Exercise directions:
Retype the entries exactly, but skip the pictures.

Material for this task:
┏━━
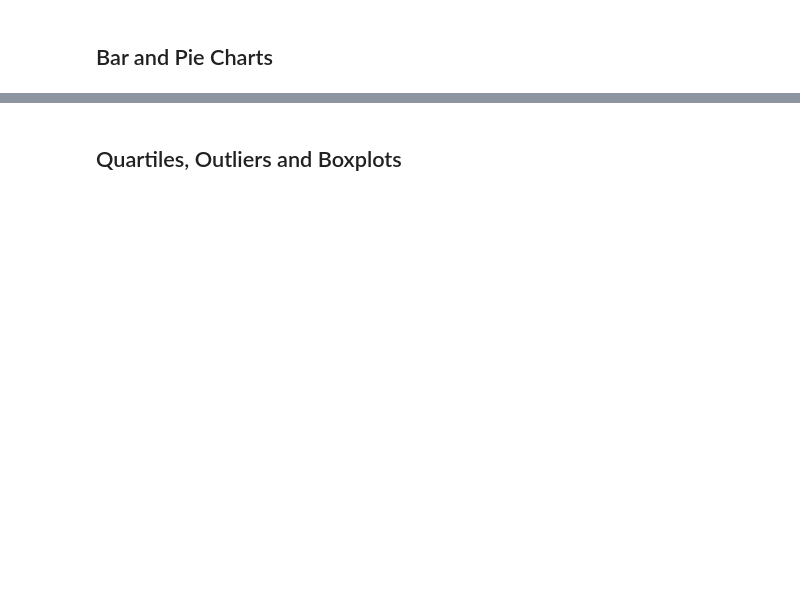
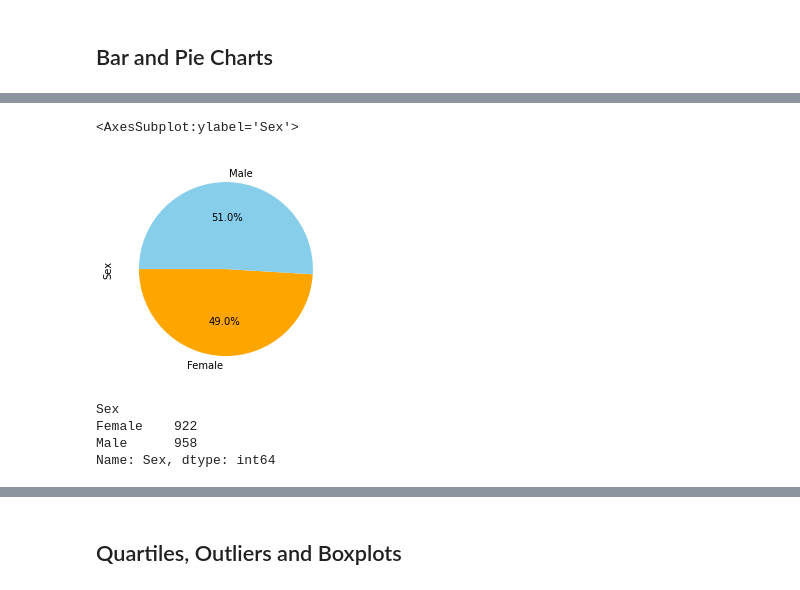
Before and after one commit to sesu0722/matplotlib, a Jupyter notebook: Pymaceuticals/pymaceuticals_starter.ipynb, the cells around one changed output, grey strips where cells are left out. Saved outputs shown, nothing was run; the diff lists cells and outputs as text; code cells hidden in the pictures; blank space fills up the shorter version.

```diff
--- a/Pymaceuticals/pymaceuticals_starter.ipynb
+++ b/Pymaceuticals/pymaceuticals_starter.ipynb
@@ -58,4 +131,17 @@ combinedDF.head()
 # %%
 # Generate a pie plot showing the distribution of female versus male mice using Pandas
+femaleVsmale=cleaned_combinedData.reset_index().groupby(['Sex']).count()['Mouse ID'].rename('Sex')
+
+femaleVsmale.plot(kind="pie",autopct="%1.1f%%",colors=['orange','skyblue'],startangle=180)
+# %% [output]
+<AxesSubplot:ylabel='Sex'>
+[figure, added]
+# %%
+femaleVsmale.head()
+# %% [output]
+Sex
+Female    922
+Male      958
+Name: Sex, dtype: int64
 # %%
 # Generate a pie plot showing the distribution of female versus male mice using pyplot
```
Also changed, not shown: parts of 22 cells of this notebook, 2 other files.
┗━━
Problem solution:
Before and after one commit to sesu0722/matplotlib, a Jupyter notebook: Pymaceuticals/pymaceuticals_starter.ipynb, the cells around one changed output, grey strips where cells are left out. Saved outputs shown, nothing was run; the diff lists cells and outputs as text; code cells hidden in the pictures; blank space fills up the shorter version.

```diff
--- a/Pymaceuticals/pymaceuticals_starter.ipynb
+++ b/Pymaceuticals/pymaceuticals_starter.ipynb
@@ -58,4 +131,17 @@ combinedDF.head()
 # %%
 # Generate a pie plot showing the distribution of female versus male mice using Pandas
+femaleVsmale=cleaned_combinedData.reset_index().groupby(['Sex']).count()['Mouse ID'].rename('Sex')
+
+femaleVsmale.plot(kind="pie",autopct="%1.1f%%",colors=['orange','skyblue'],startangle=180)
+# %% [output]
+<AxesSubplot:ylabel='Sex'>
+[figure, added]
+# %%
+femaleVsmale.head()
+# %% [output]
+Sex
+Female    922
+Male      958
+Name: Sex, dtype: int64
 # %%
 # Generate a pie plot showing the distribution of female versus male mice using pyplot
```
Also changed, not shown: parts of 22 cells of this notebook, 2 other files.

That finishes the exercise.